and may Ninimma, Shuzidanna, Ninmada, Ninshara, Ninbara,
Ninmug, Dududuh, and Ereshguna assist you
at your giving birth.
O my mother, when you have determined what it will look like,
may Ninmah construct the birth-chair;
and when you have built it without a man's help,
may you give birth to humanity!"
Without male sperm, she gave birth to a child,
to the embryo of humanity.
When she had broadened its shoulders,
she poked a hole in its head for the mouth;
she [. . . . .]
and enclosed its body in an amnion
[2 lines unclear]
Enki tied swathing wool around it,
and its heart rejoiced.
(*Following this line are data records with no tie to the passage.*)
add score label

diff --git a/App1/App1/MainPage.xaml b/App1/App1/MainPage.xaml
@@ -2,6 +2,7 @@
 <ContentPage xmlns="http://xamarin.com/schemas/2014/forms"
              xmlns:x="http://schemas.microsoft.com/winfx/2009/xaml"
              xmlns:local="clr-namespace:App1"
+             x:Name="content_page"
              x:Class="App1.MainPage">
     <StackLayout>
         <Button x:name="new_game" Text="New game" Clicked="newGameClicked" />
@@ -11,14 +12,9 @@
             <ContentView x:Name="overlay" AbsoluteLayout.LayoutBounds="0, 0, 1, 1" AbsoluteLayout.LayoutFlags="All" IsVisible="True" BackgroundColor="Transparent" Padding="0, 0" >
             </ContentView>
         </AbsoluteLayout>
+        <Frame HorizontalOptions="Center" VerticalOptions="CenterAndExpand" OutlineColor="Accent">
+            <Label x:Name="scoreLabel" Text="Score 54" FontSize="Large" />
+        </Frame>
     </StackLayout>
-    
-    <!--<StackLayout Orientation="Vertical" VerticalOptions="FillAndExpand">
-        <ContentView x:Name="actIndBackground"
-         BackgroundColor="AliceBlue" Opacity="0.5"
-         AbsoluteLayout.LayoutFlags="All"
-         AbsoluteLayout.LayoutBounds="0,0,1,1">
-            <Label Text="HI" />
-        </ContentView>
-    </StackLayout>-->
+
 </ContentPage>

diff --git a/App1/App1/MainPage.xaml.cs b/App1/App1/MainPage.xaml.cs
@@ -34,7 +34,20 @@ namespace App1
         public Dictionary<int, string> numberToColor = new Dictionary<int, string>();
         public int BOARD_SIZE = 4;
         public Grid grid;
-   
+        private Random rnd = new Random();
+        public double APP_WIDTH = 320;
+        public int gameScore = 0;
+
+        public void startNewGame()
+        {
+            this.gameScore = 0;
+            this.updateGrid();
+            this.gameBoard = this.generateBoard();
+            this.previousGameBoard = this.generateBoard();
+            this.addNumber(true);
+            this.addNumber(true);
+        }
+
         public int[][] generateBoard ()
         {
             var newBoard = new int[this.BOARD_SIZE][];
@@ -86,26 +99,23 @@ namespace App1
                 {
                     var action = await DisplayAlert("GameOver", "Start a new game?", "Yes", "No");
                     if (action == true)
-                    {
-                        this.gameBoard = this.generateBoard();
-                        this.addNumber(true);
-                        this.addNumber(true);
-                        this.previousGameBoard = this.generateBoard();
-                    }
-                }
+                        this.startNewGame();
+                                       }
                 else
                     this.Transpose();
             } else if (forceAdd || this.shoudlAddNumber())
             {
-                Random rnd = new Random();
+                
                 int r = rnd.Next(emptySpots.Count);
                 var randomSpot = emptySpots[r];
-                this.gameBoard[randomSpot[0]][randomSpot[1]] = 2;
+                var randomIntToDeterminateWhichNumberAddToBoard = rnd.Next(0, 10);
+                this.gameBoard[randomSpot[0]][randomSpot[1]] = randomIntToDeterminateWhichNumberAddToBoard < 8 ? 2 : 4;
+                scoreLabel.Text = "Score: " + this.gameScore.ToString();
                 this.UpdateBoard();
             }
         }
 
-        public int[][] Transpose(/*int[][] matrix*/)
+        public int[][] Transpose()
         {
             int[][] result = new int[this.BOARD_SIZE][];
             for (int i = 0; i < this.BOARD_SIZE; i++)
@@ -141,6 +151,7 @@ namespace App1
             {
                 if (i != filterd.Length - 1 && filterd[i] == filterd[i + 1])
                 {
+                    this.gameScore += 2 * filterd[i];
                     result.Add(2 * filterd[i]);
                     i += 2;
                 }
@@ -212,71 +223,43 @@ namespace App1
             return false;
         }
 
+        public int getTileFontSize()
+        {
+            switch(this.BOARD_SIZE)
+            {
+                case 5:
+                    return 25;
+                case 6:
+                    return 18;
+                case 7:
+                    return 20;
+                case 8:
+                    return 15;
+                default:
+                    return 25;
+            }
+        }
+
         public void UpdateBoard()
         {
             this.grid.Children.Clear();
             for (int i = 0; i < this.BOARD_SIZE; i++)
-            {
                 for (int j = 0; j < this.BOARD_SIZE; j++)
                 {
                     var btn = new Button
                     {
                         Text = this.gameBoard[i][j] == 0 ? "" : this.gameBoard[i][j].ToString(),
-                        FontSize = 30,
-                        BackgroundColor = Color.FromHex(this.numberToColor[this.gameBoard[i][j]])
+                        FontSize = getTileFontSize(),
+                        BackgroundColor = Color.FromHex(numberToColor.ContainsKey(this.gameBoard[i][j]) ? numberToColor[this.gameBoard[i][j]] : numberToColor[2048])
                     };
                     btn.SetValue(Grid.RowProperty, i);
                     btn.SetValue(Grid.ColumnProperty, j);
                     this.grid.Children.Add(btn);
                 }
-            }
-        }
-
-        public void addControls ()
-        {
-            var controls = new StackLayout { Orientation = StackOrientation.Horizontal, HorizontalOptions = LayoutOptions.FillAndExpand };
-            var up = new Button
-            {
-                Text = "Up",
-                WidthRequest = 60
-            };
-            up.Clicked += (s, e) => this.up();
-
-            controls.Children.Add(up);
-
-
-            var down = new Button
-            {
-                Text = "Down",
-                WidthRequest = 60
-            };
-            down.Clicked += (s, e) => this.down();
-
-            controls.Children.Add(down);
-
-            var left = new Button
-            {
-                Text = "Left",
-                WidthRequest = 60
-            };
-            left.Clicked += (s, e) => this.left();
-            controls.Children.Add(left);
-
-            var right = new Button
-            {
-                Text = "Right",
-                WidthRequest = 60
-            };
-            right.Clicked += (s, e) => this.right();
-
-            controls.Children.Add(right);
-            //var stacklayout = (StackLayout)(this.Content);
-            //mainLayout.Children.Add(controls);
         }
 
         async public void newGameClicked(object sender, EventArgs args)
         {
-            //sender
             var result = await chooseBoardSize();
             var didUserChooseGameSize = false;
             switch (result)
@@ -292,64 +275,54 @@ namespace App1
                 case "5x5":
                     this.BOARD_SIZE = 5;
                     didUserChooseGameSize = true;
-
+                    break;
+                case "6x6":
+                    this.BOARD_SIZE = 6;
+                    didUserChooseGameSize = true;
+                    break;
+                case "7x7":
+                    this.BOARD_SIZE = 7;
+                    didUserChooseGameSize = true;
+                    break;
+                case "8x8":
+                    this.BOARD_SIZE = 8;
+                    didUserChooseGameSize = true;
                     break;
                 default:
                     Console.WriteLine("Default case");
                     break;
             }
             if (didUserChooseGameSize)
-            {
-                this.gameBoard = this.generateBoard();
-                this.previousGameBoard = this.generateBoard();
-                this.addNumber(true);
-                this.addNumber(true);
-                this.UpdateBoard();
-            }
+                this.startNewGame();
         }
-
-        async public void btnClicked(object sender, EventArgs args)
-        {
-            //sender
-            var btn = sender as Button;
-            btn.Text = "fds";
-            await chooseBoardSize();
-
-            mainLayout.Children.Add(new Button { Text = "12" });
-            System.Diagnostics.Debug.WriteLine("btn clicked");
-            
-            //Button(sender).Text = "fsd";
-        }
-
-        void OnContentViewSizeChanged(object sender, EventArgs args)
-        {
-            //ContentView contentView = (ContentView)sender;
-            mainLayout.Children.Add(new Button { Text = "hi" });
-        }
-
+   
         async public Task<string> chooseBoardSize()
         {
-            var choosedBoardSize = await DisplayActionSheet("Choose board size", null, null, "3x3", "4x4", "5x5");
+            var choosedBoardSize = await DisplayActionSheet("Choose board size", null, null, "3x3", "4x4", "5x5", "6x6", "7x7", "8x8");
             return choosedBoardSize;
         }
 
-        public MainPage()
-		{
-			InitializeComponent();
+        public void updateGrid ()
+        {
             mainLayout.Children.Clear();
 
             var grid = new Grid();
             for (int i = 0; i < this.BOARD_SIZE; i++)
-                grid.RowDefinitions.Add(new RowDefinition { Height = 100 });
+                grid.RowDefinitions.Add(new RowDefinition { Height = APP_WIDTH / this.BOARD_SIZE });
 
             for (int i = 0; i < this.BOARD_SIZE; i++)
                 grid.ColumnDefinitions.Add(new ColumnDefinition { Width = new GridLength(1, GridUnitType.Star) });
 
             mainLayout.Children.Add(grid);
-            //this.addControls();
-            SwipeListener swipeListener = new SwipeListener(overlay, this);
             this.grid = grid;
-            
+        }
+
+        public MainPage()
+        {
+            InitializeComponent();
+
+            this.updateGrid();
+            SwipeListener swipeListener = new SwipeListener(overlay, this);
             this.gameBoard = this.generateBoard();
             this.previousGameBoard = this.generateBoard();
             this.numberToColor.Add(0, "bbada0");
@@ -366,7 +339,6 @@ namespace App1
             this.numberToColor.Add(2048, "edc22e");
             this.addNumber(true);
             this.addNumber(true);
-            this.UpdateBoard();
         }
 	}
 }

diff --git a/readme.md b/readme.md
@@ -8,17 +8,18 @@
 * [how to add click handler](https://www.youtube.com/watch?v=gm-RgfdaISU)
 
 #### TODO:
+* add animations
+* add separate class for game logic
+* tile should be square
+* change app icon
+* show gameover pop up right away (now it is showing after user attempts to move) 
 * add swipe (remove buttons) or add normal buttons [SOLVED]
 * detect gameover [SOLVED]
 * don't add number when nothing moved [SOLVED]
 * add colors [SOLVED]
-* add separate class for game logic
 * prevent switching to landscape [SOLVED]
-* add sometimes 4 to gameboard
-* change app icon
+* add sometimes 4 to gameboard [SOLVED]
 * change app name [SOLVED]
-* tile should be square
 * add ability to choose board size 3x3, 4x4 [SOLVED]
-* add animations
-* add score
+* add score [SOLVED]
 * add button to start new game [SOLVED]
He decided to hold a feast for his mother, Namma,
and for Ninmah.
To the gathering of Imma-en, Imma-shar, and princesses,
to the decision-makers and chief . . . .
he fed bread.
But for An and Enlil together,
the lord Nudimmud (fashioner of humanity roasted just right
a ritually pure kid.
The major deities wer offering up praise:
"Lord of vast intelligence,
who could have imagined it!
O great lord Enki,
who could equal the things you do?
You are like a father who produced a son,
you who are our decision-maker for the country."
| Cooper, Jerrold S. "Sumer, Sumerians." In Anchor
Bible Dictionary, edited by D. N. Freedman, 6.231-34. New York: Doubleday,
Hallo, William W. "Sumerian Literature." In Anchor Bible Dictionary, edited by D. N. Freedman, 6.234-37. New York: Doubleday, 1992.
Jacobsen, Thorkild. The Harps That Once. . . Sumerian Poetry in Translation. New Haven: Yale Univ. Press, 1987.
Kramer, Samuel Noah. The Sumerians: Their History, Culture, and Character. Chicago: Univ. of Chicago Press, 1963.
Roux, Georges. Ancient Iraq. 2nd ed. New York: Viking Penguin, 1980.
Schmandt-Besserat, Denise, editor. The Legacy of Sumer. Malibu: Undena, 1976.